Note: Your account must be set to Administrator for this to work.
Format your backup drive in Disk Utility to OS X Extended (journaled). We’ll call it ‘Backup’ The drive should then mount and show up a drive on your desktop.
If the system spits out an error saying one of the locations listed in the –exclude doesn’t exist, you can remove it.
You should now see a flood of file names being listed as they are copied. This may take quite a bit of time.
Rsync supports incremental backups, so when you want to make your next backup simply run the command again with the –delete option to remove files from the backup that you have deleted.
Restoring to a newly upgraded system
Once you have upgraded or re-installed on your primary drive, you will want to restore all your data. The best way to do this is with Apple’s Migration Assistant as it will restore all your files without messing up any system configuration. Simply Navigate to /Applications/Utilities and open it.
Migration Assistant should then display any backup drives you have connected to your system directly or available over the network. Migration Assistant will work with any of the backup solutions listed above. It can also restore from another Hackintosh, Apple Mac or PC. Simply select the correct source and click continue.
Note: If you used the same username on both the new install and the system you are restoring from, Migration Assistant will ask if you wish to remove the account you created during the installation leaving your mac exactly as it was before.
Restoring in the Event of System Failure
Here you have two options. You can perform a clean install and restore with Migration Assistant, or if you created a bootable backup you can start your system from the backup and restore to your primary drive.

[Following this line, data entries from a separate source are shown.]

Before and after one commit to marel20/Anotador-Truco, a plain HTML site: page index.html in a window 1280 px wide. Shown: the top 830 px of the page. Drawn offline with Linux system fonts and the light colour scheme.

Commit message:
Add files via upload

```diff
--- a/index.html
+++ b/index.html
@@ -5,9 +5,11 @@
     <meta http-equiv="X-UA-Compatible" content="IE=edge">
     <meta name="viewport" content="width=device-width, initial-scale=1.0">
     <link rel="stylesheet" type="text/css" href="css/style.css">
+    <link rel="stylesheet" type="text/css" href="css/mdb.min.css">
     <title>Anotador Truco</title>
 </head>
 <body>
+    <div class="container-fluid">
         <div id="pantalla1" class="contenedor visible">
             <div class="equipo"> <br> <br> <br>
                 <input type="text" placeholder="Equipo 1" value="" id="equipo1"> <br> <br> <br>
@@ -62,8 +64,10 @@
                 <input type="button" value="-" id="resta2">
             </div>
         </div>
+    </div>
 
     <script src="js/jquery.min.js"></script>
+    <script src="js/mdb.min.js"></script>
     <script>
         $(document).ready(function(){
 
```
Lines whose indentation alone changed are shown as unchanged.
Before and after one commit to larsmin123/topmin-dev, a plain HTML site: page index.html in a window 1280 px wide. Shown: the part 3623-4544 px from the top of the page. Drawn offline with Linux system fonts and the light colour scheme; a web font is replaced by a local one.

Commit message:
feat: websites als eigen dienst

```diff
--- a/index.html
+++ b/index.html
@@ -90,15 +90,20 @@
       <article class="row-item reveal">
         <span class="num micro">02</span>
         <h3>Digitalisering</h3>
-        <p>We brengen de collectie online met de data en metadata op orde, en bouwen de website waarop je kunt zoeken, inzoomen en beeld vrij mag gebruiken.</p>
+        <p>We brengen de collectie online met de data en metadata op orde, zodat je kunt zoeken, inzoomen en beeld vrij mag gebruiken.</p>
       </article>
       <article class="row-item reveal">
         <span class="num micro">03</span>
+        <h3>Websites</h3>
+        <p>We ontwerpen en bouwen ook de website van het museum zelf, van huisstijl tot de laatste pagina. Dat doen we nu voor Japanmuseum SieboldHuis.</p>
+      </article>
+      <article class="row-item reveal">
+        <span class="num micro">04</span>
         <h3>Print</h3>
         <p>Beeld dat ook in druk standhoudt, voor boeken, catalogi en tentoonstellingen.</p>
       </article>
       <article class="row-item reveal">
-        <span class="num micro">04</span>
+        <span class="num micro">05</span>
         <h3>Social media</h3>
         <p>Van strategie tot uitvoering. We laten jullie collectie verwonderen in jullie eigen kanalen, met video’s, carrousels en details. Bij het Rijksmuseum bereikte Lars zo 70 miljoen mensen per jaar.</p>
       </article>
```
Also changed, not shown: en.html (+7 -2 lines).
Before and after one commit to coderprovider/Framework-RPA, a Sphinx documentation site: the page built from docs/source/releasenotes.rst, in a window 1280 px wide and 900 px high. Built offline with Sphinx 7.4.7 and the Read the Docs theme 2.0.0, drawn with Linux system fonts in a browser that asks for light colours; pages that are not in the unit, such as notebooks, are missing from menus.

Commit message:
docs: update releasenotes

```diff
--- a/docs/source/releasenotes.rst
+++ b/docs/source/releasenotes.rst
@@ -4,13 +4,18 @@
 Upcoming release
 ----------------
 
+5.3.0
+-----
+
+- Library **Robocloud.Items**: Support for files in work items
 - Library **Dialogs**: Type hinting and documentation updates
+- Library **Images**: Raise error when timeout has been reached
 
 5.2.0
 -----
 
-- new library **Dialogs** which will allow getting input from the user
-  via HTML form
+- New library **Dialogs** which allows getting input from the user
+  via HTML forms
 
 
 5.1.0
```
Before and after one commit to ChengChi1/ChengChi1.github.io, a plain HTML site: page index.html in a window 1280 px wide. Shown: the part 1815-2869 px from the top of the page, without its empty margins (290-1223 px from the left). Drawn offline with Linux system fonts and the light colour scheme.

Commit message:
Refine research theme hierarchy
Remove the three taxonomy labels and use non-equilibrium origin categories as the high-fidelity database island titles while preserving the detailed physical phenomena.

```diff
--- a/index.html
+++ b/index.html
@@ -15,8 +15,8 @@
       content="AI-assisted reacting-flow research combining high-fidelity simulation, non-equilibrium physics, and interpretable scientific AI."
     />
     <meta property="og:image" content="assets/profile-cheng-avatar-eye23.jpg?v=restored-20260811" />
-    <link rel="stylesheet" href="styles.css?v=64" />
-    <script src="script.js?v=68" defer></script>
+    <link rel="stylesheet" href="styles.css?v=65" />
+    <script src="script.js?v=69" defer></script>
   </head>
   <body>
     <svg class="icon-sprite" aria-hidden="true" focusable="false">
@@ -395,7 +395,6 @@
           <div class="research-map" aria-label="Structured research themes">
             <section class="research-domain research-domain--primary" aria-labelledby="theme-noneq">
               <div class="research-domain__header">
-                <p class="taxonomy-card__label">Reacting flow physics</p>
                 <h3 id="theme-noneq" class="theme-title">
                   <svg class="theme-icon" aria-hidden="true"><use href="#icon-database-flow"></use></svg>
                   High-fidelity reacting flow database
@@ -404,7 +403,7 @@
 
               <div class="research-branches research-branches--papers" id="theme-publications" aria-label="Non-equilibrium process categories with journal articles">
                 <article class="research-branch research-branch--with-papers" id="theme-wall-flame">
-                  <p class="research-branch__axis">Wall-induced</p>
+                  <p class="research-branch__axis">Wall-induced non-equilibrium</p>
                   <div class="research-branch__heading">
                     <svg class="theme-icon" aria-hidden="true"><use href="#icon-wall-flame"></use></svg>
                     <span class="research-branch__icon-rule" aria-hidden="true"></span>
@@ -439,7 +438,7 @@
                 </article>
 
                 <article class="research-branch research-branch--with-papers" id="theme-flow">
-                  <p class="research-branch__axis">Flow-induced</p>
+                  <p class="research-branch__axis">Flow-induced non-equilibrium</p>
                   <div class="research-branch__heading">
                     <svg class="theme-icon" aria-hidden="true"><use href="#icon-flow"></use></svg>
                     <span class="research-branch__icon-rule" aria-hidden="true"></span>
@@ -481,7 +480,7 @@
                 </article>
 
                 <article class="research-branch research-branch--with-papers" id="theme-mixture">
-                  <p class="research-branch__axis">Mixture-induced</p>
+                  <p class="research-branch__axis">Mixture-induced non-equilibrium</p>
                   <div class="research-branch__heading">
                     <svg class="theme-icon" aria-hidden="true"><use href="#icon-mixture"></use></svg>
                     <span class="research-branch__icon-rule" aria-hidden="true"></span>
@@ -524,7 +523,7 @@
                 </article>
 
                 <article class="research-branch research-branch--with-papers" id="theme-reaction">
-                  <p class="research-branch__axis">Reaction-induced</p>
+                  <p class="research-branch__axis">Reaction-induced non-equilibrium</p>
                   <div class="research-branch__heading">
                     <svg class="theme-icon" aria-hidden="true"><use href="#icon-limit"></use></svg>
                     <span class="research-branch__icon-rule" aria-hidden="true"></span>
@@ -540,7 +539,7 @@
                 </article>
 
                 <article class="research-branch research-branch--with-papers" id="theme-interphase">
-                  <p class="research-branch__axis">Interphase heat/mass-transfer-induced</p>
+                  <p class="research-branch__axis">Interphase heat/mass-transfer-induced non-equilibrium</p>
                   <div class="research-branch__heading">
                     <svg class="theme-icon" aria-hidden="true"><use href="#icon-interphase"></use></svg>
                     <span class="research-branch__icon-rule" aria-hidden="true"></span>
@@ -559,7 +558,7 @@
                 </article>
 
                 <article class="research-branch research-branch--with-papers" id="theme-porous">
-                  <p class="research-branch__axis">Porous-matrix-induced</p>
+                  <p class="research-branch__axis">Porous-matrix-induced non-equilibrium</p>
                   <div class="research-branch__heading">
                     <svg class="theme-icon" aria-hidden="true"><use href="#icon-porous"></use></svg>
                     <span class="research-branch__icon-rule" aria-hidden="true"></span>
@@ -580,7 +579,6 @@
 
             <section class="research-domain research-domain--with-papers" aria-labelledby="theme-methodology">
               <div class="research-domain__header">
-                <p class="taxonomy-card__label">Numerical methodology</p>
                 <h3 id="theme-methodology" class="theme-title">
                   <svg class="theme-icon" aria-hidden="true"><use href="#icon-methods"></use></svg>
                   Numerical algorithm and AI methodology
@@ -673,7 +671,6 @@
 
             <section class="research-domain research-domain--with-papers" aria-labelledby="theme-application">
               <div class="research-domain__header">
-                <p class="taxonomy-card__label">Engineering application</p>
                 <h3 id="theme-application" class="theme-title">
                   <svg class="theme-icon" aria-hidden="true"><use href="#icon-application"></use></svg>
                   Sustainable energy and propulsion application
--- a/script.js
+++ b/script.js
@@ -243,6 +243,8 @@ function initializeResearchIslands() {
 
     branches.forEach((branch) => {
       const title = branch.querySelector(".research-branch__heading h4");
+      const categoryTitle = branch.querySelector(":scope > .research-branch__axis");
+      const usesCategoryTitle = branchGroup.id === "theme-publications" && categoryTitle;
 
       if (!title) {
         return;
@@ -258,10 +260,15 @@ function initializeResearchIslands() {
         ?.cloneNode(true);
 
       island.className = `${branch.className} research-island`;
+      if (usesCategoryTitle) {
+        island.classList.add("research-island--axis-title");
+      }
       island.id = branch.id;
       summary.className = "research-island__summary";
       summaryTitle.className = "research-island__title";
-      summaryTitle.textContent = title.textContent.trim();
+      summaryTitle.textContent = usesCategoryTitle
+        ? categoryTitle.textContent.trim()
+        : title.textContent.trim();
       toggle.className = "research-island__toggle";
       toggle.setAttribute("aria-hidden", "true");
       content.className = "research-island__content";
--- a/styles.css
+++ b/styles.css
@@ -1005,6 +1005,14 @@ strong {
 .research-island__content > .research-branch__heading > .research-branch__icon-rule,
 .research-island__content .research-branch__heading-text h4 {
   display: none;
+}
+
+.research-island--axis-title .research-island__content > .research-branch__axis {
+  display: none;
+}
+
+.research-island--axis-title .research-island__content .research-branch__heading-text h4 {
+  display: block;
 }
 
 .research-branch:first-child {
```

This can be done at the Clover boot prompt.
Once you have booted the backup drive, format your primary drive using disk utility, and then restore the drive through SuperDuper, Carbon Copy or with the following rsync command: